Ministers in Jersey are considering whether to adopt the principle of presumed liability in civil law in relation to road traffic collisions, as well as possibly bringing the island’s criminal law for road traffic offences more into line with laws in England and Wales.
Presumed liability in road traffic collisions has been adopted by all EU member states other than Cyprus, Ireland, Malta and Romania, and cycling campaigners in the UK, including British Cycling policy advisor Chris Boardman, have been calling for its introduction for several years now.
The concept of presumed liability draws up a clear hierarchy of road users, meaning that following a road traffic collision, the less vulnerable road user is considered to be liable, unless they can establish that the other party was at fault.
For example, the driver of a motor vehicle would automatically be held liable in an incident involving a cyclist, as a bike rider would be in a case where a pedestrian were injured.

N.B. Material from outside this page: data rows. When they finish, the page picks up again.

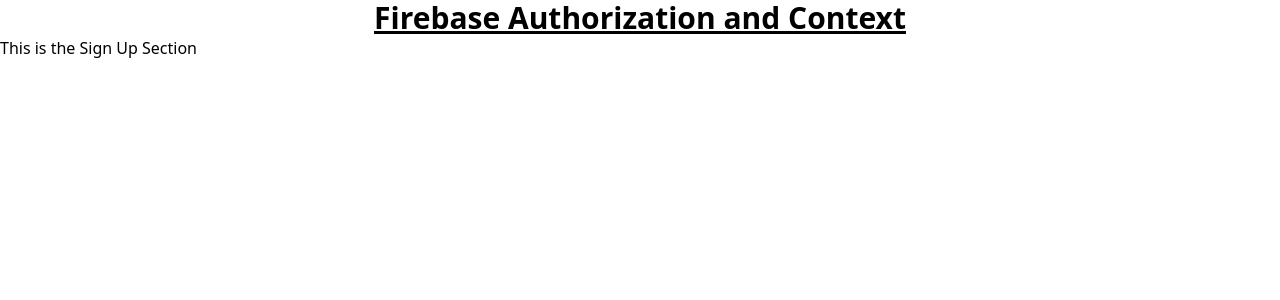
Repository: mottad14/practice_google_firebase
Page: /signup
The author's editor kept a copy of each file at every save. The page is drawn from the files as they stood at one save, then again after the next save.
The browser window is 1280 px wide. The pictures show the whole page.
The project was rebuilt for these pictures with package versions that can differ from the ones it lists, and the page was loaded fresh each time. Also part of the build but not shown: src/components/Signin.jsx, src/components/Account.jsx.

Above is the page before, as saved 2022-07-27 08:53:29.

### src/index.js
import React from 'react';
import ReactDOM from 'react-dom/client';
import './index.css';
import App from './App';
import {BrowserRouter} from "react-router-dom"

const root = ReactDOM.createRoot(document.getElementById('root'))
root.render(
  <BrowserRouter>
    <App/>
  </BrowserRouter>);

### src/App.js
import React from "react";
import Signin from "./components/Signin";
import Signup from "./components/Signup";
import Account from "./components/Account"
import { Route, Routes } from "react-router-dom";

function App() {
  return (
    <div className="App">
          <h1 className="text-3xl text-center font-bold underline">
            Firebase Authorization and Context
            </h1>
            <Routes>
              <Route path="/" element={<Signin/>}  />
              <Route path="/signup" element={<Signup/>}  />
              <Route path="/account" element={<Account/>}  />
            </Routes>
    </div>
  );
}

export default App;

### src/components/Signup.jsx
import React from 'react'

const Signup = () => {
  return (
    <div>This is the Sign Up Section</div>
  )
}

export default Signup

### tailwind.config.js
/** @type {import('tailwindcss').Config} */
module.exports = {
  content: [
    "./src/**/*.{js,jsx,ts,tsx}",
],
  theme: {
    extend: {},
  },
  plugins: [],
}

Loaded but not shown: public/index.html (common file); src/index.css (common file)

After the next save:
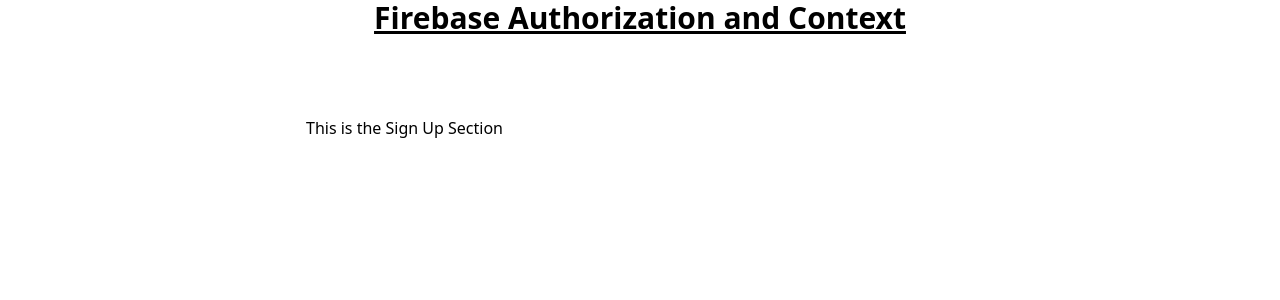
Saved 3 min 42 s later.
--- a/src/components/Signup.jsx
+++ b/src/components/Signup.jsx
@@ -2,7 +2,7 @@
 
 const Signup = () => {
   return (
-    <div>This is the Sign Up Section</div>
+    <div className='max-w-[700px] mx-auto my-16 p-4'>This is the Sign Up Section</div>
   )
 }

Jersey’s confirmation that a review of current legislation will be conducted follows a petition launched by the mother of a teenager who was seriously injured when a motorist knocked him off his bike.
Freddie Dentskevich, then aged 14, was hospitalised following the crash in March 2014. Police interviewed the driver, but did not refer the case for prosecution, reports ITV News.
In the petition, which has attracted 3,698 signatures, Joanna Dentskevich said:
Our 14yr old son Freddie was left for dead following an horrific hit and run cycle collision. The driver drove on and later used a little known loophole in the law to evade justice.
This is just one example of a long history of road traffic collisions where, under the current Jersey law, the vulnerable road user has had little to no protection which often allows perpetrators to avoid any accountability and continue to drive carefree on our island roads. This loophole also undermines the abilities of the Police to conduct proper investigations. The States Assembly should urgently commission a review of the Laws governing the rights and protections of all vulnerable road users with a view to making it safer to cycle, walk and horse ride on Jersey’s roads.
In its response, which can be found on the page of its website where the petition is hosted, the Government of Jersey said that “there is already work underway to try to make the roads safer for all users, including road improvements to create space for cyclists, [to] ensure consistency in speed limits, the promotion of consideration for other road users and the prioritisation of road users who are not in cars, and work to encourage people to use active travel instead of cars.”
It said that “this work will hopefully make it safer for cyclists, walkers and horse riders, and it may reduce the number and severity of collisions, but it will not stop them.”
There is sometimes a misconception that the concept of presumed liability in road traffic collisions extends to criminal law as well as civil cases.
After explaining the difference between the two branches of law, the government’s response underlined that “to incorporate presumed liability into criminal law would run contrary to the fundamental principle of criminal justice that a defendant is presumed innocent until proven guilty,” which it pointed out “is enshrined and confirmed in the European Convention on Human Rights.”
As far as the criminal law is concerned, said that “While the UK and Jersey road traffic laws are worded differently, they place the same duties on drivers and in effect, provide for the same offences and defences,” but added that “when the law is next revised,” it would request that consideration “be given to amending the wording to more closely reflect the UK’s. This would not alter the principles of the offences or defences.”
Turning to civil cases, it said: “In some jurisdictions (but not Jersey), presumed liability means that, where a more vulnerable road user suffers injury or loss of life in a road accident, the less vulnerable road user is presumed to be to blame, unless they can prove otherwise.
“Presumed liability for road traffic collisions is not part of Jersey or UK law, and any injured party seeking damages would have to prove that the other party was to blame.”
Highlighting how its Sustainable Transport Policy I(SGTP) aims to encourage active lifestyles including by removing barriers to people cycling due to concerns over road safety, the government added: “The success of the policy will depend on addressing this and other concerns. It means that we are committed to reviewing the law, and consulting the public, in order to make the strategic choices needed encourage changes in behaviour.
“The STP will include consideration for how new liability laws could encourage change. That will be as part of a balanced package of measures to ensure that increasing active travel is matched by improved safety and protection for vulnerable roads users, such as cyclists.”
Simon has been news editor at road.cc since 2009, reporting on 10 editions and counting of pro cycling’s biggest races such as the Tour de France, stories on issues including infrastructure and campaigning, and interviewing some of the biggest names in cycling. A law and languages graduate, published translator and former retail analyst, his background has proved invaluable in reporting on issues as diverse as cycling-related court cases, anti-doping investigations, and the bike industry. He splits his time between London and Cambridge, and loves taking his miniature schnauzer Elodie on adventures in the basket of her Elephant Bike.